[Before-and-after page screenshots]
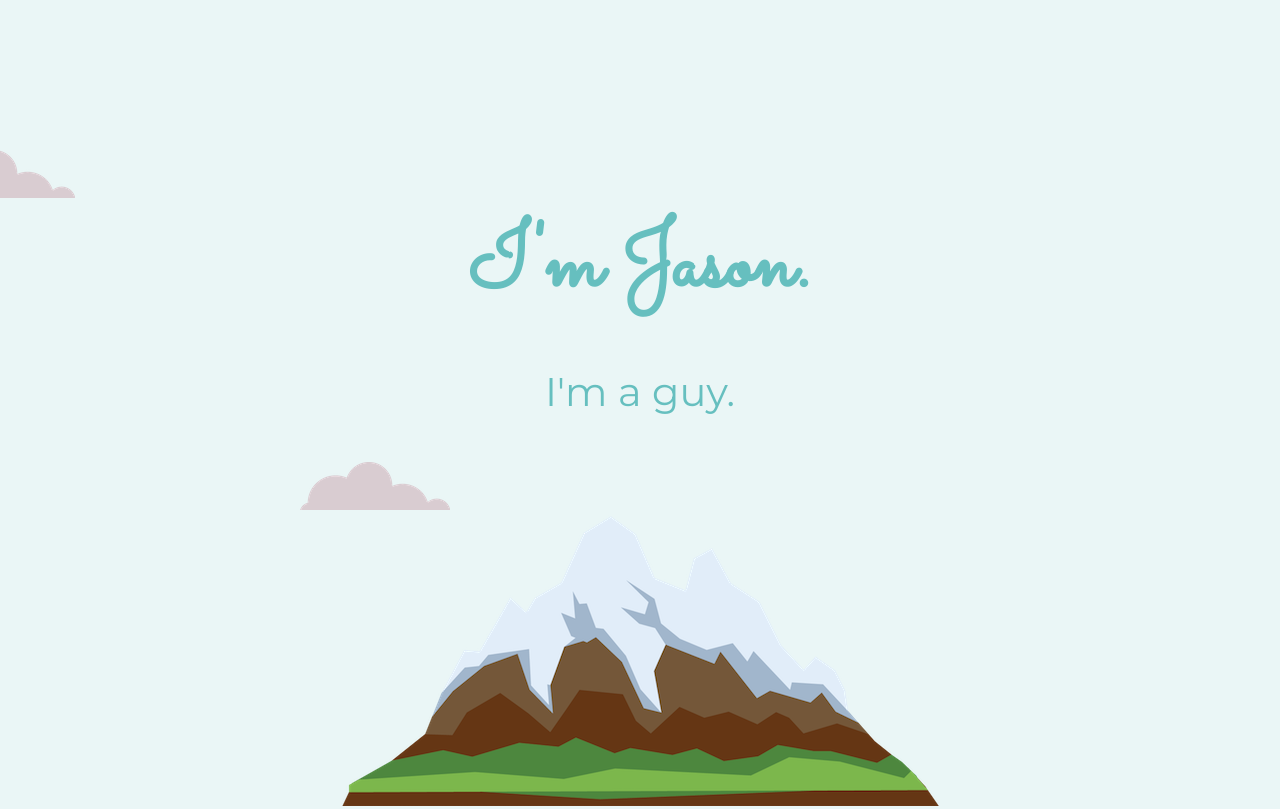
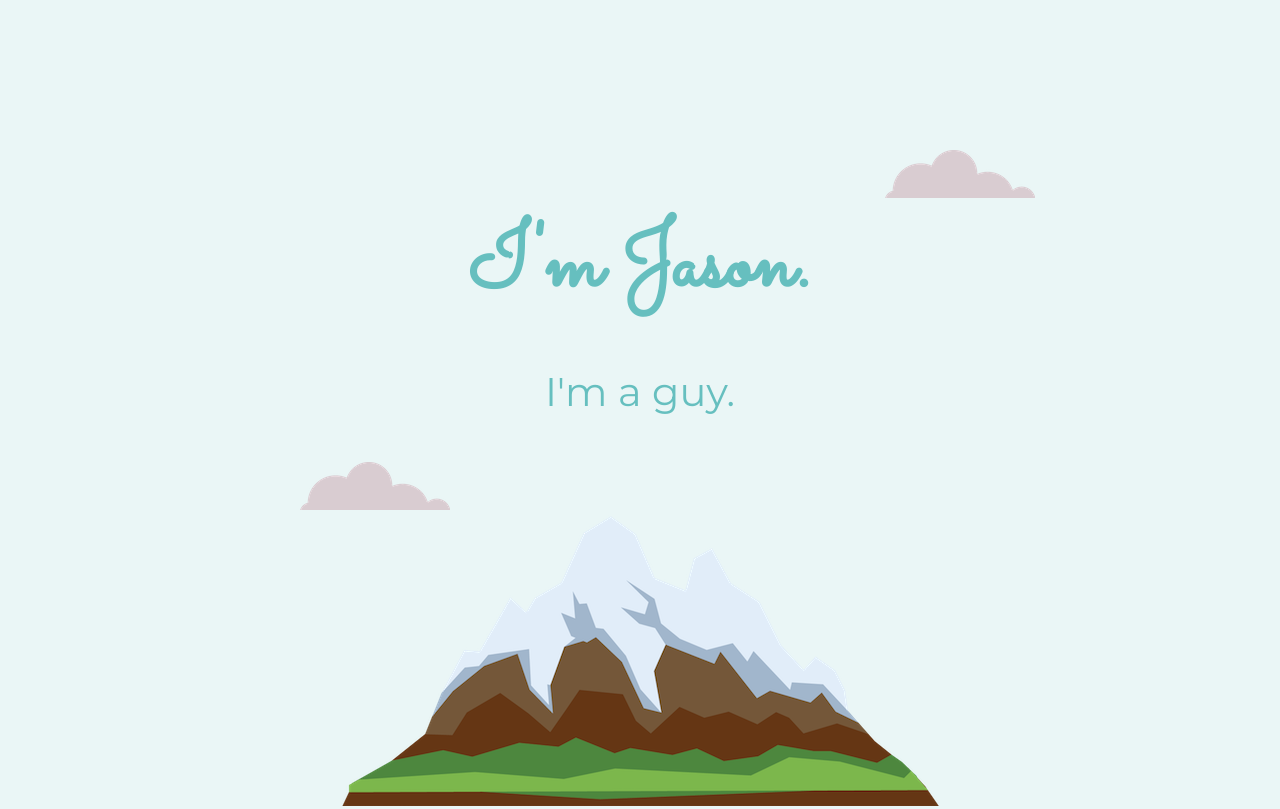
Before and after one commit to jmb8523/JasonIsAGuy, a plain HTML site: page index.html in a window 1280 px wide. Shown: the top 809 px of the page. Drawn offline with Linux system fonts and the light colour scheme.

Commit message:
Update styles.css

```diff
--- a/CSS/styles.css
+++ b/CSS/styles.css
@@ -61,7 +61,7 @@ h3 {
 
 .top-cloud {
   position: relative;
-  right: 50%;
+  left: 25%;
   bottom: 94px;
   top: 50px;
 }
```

- **Exercise**
Leave the pictures out and copy the rest of the data exactly.

- **Result for this exercise**
Before and after one commit to jmb8523/JasonIsAGuy, a plain HTML site: page index.html in a window 1280 px wide. Shown: the top 809 px of the page. Drawn offline with Linux system fonts and the light colour scheme.

Commit message:
Update styles.css

```diff
--- a/CSS/styles.css
+++ b/CSS/styles.css
@@ -61,7 +61,7 @@ h3 {
 
 .top-cloud {
   position: relative;
-  right: 50%;
+  left: 25%;
   bottom: 94px;
   top: 50px;
 }
```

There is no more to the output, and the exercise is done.